(Front-end code edit data)
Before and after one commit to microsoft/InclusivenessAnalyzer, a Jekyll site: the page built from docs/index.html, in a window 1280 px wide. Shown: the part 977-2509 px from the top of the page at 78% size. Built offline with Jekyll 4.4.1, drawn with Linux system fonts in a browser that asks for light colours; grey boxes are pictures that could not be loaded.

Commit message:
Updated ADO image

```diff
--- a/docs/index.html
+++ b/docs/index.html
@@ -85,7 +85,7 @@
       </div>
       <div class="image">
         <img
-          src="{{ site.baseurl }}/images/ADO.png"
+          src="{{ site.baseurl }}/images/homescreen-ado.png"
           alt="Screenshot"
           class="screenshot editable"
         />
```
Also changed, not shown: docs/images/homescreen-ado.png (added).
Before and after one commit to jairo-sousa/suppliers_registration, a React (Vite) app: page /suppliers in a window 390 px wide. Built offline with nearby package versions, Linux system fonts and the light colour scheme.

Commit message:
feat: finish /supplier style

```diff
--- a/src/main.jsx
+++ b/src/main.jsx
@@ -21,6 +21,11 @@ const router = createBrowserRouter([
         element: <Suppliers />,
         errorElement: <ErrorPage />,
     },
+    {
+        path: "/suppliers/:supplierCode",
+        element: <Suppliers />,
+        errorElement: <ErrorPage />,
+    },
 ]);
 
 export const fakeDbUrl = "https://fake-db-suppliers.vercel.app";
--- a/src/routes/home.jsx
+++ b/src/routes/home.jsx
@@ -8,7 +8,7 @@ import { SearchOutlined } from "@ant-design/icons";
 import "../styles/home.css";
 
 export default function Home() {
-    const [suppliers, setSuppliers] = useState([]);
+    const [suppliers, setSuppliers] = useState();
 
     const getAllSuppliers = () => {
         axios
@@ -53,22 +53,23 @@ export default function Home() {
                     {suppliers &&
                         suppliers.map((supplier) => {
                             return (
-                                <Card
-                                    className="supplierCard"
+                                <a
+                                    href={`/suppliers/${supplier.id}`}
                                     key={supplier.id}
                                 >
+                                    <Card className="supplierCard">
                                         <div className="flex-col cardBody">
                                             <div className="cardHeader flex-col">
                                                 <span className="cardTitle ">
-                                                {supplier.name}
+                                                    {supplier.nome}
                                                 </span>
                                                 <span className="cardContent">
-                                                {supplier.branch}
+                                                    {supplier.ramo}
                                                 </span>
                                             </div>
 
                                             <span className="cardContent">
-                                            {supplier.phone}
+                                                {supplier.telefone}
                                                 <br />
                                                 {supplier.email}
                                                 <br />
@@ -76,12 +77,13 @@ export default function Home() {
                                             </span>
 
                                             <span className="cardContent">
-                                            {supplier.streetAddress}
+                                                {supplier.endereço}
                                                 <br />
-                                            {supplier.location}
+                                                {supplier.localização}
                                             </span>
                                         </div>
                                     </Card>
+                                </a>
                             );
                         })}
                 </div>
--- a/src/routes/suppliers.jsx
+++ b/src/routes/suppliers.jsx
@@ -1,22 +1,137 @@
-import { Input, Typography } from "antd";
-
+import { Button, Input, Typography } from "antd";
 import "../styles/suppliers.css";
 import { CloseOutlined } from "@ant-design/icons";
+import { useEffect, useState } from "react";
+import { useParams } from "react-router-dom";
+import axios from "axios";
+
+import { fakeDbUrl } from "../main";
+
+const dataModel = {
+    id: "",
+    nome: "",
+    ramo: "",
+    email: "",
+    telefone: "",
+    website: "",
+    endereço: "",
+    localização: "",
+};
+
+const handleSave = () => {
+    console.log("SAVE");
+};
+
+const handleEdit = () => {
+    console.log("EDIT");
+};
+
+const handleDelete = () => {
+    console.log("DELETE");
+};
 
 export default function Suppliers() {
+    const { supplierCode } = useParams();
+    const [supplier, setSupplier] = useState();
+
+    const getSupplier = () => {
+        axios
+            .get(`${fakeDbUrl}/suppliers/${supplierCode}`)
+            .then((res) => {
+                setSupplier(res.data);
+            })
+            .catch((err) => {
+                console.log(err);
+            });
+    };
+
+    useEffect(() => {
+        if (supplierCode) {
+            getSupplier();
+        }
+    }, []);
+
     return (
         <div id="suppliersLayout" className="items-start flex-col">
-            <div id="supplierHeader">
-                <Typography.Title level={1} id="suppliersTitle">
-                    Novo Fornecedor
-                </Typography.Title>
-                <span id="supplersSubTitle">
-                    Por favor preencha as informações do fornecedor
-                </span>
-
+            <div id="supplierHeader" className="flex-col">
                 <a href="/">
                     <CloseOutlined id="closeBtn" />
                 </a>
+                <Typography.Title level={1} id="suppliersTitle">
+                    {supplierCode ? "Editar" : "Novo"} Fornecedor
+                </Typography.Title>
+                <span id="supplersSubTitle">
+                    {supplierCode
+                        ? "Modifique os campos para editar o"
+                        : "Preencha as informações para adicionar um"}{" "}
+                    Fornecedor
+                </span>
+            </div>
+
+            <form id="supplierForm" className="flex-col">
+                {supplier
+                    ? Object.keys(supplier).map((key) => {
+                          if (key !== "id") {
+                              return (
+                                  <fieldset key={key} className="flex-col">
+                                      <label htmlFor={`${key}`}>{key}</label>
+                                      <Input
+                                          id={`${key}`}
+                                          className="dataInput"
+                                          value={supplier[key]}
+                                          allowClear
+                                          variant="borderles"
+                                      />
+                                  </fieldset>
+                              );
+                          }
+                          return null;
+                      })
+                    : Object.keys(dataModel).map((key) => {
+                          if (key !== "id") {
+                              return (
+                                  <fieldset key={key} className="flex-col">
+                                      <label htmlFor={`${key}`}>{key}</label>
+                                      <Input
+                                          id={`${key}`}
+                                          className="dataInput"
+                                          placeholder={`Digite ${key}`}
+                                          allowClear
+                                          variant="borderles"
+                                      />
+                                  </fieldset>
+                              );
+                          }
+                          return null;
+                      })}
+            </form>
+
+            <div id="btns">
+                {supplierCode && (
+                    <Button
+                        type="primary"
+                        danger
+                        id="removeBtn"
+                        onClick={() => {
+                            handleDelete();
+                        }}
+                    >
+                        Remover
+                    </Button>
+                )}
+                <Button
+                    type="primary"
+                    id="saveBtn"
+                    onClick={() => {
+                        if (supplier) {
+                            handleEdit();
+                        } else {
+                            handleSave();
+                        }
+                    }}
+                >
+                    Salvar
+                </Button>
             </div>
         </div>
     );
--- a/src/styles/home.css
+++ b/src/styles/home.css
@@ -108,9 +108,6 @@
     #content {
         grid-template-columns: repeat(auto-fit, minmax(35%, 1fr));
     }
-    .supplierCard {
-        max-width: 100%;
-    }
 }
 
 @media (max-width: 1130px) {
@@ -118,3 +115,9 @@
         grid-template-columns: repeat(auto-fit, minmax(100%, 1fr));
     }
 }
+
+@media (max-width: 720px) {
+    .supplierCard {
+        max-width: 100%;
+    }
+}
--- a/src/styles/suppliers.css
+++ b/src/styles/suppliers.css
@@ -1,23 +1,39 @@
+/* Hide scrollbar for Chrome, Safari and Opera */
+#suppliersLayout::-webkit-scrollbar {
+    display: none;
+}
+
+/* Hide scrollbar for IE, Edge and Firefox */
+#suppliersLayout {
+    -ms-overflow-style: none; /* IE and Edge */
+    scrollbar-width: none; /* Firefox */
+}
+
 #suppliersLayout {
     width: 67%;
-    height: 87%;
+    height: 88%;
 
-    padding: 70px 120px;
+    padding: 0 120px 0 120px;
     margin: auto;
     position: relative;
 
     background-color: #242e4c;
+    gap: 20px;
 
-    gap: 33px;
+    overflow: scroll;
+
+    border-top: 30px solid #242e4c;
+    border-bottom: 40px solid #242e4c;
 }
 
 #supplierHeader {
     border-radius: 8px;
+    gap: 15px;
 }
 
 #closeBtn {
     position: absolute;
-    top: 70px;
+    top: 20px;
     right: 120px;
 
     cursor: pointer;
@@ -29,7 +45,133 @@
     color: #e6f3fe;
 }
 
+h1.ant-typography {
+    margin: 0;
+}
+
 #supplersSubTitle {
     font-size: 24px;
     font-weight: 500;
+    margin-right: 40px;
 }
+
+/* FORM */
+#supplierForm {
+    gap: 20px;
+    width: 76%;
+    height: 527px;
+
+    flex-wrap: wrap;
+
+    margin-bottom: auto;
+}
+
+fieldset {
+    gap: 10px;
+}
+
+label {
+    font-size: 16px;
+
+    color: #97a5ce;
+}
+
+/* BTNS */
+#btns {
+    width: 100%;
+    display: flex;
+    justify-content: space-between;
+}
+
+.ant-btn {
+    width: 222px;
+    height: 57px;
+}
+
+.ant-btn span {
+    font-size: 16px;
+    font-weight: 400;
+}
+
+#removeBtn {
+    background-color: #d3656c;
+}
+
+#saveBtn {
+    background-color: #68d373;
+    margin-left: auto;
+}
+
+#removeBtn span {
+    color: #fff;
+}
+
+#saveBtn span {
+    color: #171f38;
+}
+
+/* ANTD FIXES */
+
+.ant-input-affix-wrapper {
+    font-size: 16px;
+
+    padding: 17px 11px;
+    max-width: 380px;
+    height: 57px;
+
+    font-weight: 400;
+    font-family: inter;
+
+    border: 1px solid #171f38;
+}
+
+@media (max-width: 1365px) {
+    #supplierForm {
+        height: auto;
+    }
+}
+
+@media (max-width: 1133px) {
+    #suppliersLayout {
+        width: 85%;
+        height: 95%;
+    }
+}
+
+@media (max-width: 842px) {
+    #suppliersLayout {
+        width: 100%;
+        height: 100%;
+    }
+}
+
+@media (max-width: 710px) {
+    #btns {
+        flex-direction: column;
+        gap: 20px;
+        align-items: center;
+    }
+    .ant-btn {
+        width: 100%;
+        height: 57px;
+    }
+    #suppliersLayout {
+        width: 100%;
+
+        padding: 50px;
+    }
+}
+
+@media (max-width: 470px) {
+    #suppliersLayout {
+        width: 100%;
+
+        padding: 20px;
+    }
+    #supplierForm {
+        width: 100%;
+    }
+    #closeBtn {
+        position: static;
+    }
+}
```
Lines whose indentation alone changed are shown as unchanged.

Action item: A single number is needed: the count of lines in the records that include "docs".

Your solution: 4